The interim findings that have appeared on medRxiv, a pre-print server, are based on a mid-term analysis of the data of the 4,509 participants — 700 children in the 2-17 years age group and 3,809 aged 18 years and above — from five states.
The data collection period was from March 15 to June 10 from five sites — Delhi Urban Resettlement Colony, Delhi Rural (villages in Faridabad district of Haryana under Delhi-NCR), Bhubaneswar Rural, Gorakhpur rural and Agartala rural.
The findings are part of an ongoing multi-centric, population-based, age-stratified prospective COVID-19 sero-prevalence study under WHO (World Health Organization) Unity studies conducted by experts, including doctors from the AIIMS — Director Randeep Guleria and Professors from the Department of Centre for Community Medicine Puneet Misra, Shashi Kant and Sanjay K Rai — in the five selected states with a proposed total sample size of 10,000.
“The seroprevalence was 55.7 per cent in the below 18 years age group and 63.5 per cent in the above 18 years age group. There was no statistically significant difference in prevalence between adult and children,” the findings stated.
The site-wise numbers of available data among the 2-17 age group were 92, 189, 165, 146 and 108 for Delhi Urban Resettlement Colony, Delhi Rural, Bhubaneswar Rural, Gorakhpur Rural and Agartala Rural respectively.
The total serum antibody against the SARS-CoV-2 virus was assessed qualitatively by using a standard ELISA kit.
The study findings come amid concerns raised in the country regarding a probable third wave of COVID-19 where children and youngsters are likely to get affected the most.
Irrespective of the age group, rural sites had a lower sero-positivity rate compared to the urban site (in Delhi). Within the rural sites, children had a slightly lower sero-positivity rate compared to adults. However, this differential prevalence was not observed in the urban site, according to the findings.
“There was a slightly higher sero-positivity rate observed among female children. This finding was in contrast to the meta-analysis where it was shown that the prevalence is higher in men. This may be a chance finding due to small number of data available at the time of mid-term analysis,” the study stated.
The higher seropositivity rate in children aged 10-17 years may be reflective of their higher mobility and independence compared to the younger children.
As reported in the literature, a large proportion of children (50.9 per cent) had asymptomatic COVID-19 infection.
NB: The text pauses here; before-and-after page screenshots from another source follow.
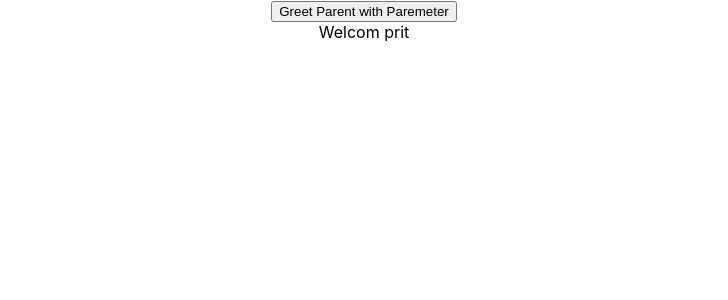
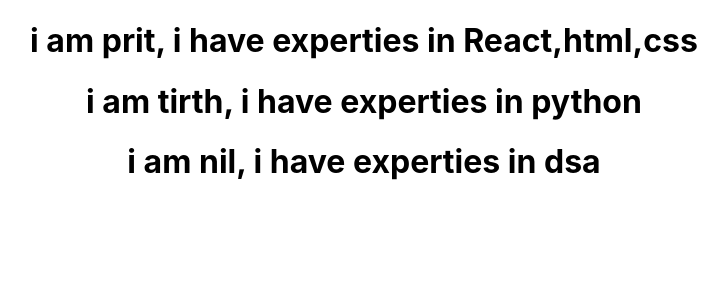
Before and after one commit to pritsakhvala/ReactJS-Course, a React (Create React App) app: page / in a window 1280 px wide. Shown: the top 300 px of the page, without its empty margins (276-1004 px from the left). Built offline with nearby package versions, Linux system fonts and the light colour scheme.

Commit message:
List Rendering

```diff
--- a/src/App.js
+++ b/src/App.js
@@ -10,6 +10,7 @@
 import Eventbind from "./Components/Eventbind";
 import ParentComponent from "./Components/ParentComponent";
 import ConditionalRender from "./Components/ConditionalRender";
+import NameList from "./Components/NameList";
 function App() {
   return (
     <div className="App">
@@ -19,12 +20,13 @@
         <p>Hello, Batman</p>
       </Greet>
       <Welcome name="clark" />
-      <Hello name="Diana" /> */}
-      {/* <FunctionClick />
+      <Hello name="Diana" />
+      <FunctionClick />
       <Classclick />
-      <Eventbind /> */}
+      <Eventbind />
       <ParentComponent />
-      <ConditionalRender />
+      <ConditionalRender /> */}
+      <NameList />
     </div>
   );
 }
--- /dev/null
+++ b/src/Components/NameList.js
@@ -0,0 +1,28 @@
+import React from "react";
+import Person from "./Person";
+function NameList() {
+  //   const names = ["prit", "nilkanth", "sahjanand"];
+  //   const nameList = names.map((name) => <h1>{name}</h1>);
+  //   return <div>{nameList}</div>;
+  const Persons = [
+    {
+      id: 1,
+      name: "prit",
+      skills: "React,html,css",
+    },
+    {
+      id: 2,
+      name: "tirth",
+      skills: "python",
+    },
+    {
+      id: 3,
+      name: "nil",
+      skills: "dsa",
+    },
+  ];
+  const personList = Persons.map((person) => <Person person={person} />);
+  return <div>{personList}</div>;
+}
+
+export default NameList;
--- /dev/null
+++ b/src/Components/Person.js
@@ -0,0 +1,13 @@
+import React from "react";
+
+function Person({ person }) {
+  return (
+    <div>
+      <h1>
+        i am {person.name}, i have experties in {person.skills}
+      </h1>
+    </div>
+  );
+}
+
+export default Person;
```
In India, the sero-prevalence among children and youngsters was estimated as a part of a larger nationwide survey on adults. The second nationwide sero-prevalence study done in August-September 2020 had reported a nine per cent seropositivity among 3,021 children aged 10-17 years while according to this study, it is 60.3 per cent.